▶ [What you will do]:
Sift the listing for lines that hold the string "after" and pull them out.

▶ [Available records]:

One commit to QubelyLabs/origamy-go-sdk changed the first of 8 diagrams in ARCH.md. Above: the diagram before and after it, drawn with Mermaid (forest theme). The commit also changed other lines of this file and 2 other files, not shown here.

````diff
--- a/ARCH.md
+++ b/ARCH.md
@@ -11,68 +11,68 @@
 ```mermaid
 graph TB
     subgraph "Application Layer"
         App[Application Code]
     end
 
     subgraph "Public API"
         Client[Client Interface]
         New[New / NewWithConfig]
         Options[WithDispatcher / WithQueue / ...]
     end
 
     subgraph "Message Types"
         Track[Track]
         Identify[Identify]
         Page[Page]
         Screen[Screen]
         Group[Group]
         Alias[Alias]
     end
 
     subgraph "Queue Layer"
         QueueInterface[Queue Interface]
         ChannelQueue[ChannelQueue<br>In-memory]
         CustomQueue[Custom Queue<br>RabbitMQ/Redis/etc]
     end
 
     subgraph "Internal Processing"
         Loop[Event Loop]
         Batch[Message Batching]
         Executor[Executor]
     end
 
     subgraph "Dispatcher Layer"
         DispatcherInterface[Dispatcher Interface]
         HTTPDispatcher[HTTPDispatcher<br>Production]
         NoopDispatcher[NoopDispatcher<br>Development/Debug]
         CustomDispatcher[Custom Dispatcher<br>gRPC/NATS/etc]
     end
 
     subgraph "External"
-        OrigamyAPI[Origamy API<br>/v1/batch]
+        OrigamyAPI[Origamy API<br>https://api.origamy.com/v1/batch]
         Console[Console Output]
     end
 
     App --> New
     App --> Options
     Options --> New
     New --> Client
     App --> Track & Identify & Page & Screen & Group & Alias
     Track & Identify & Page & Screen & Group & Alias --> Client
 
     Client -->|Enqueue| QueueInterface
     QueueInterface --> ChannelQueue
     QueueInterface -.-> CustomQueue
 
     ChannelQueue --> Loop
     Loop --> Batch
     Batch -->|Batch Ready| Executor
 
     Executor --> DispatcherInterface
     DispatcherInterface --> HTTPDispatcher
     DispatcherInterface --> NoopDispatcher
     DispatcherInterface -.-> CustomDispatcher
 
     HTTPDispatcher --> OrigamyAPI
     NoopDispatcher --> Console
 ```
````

--

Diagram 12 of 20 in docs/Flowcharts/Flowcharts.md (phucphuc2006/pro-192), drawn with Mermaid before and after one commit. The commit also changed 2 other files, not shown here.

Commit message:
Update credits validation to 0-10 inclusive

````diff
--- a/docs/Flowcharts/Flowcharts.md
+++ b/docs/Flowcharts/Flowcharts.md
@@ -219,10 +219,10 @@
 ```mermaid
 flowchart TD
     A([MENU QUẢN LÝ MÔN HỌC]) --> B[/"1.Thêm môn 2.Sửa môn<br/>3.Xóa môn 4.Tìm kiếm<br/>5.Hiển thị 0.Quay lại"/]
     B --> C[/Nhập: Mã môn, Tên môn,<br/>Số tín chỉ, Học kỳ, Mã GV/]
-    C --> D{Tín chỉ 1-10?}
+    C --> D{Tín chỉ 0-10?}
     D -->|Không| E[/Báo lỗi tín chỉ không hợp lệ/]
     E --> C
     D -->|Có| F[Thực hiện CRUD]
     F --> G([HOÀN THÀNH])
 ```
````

▶ [Result]:
One commit to QubelyLabs/origamy-go-sdk changed the first of 8 diagrams in ARCH.md. Above: the diagram before and after it, drawn with Mermaid (forest theme). The commit also changed other lines of this file and 2 other files, not shown here.
Diagram 12 of 20 in docs/Flowcharts/Flowcharts.md (phucphuc2006/pro-192), drawn with Mermaid before and after one commit. The commit also changed 2 other files, not shown here.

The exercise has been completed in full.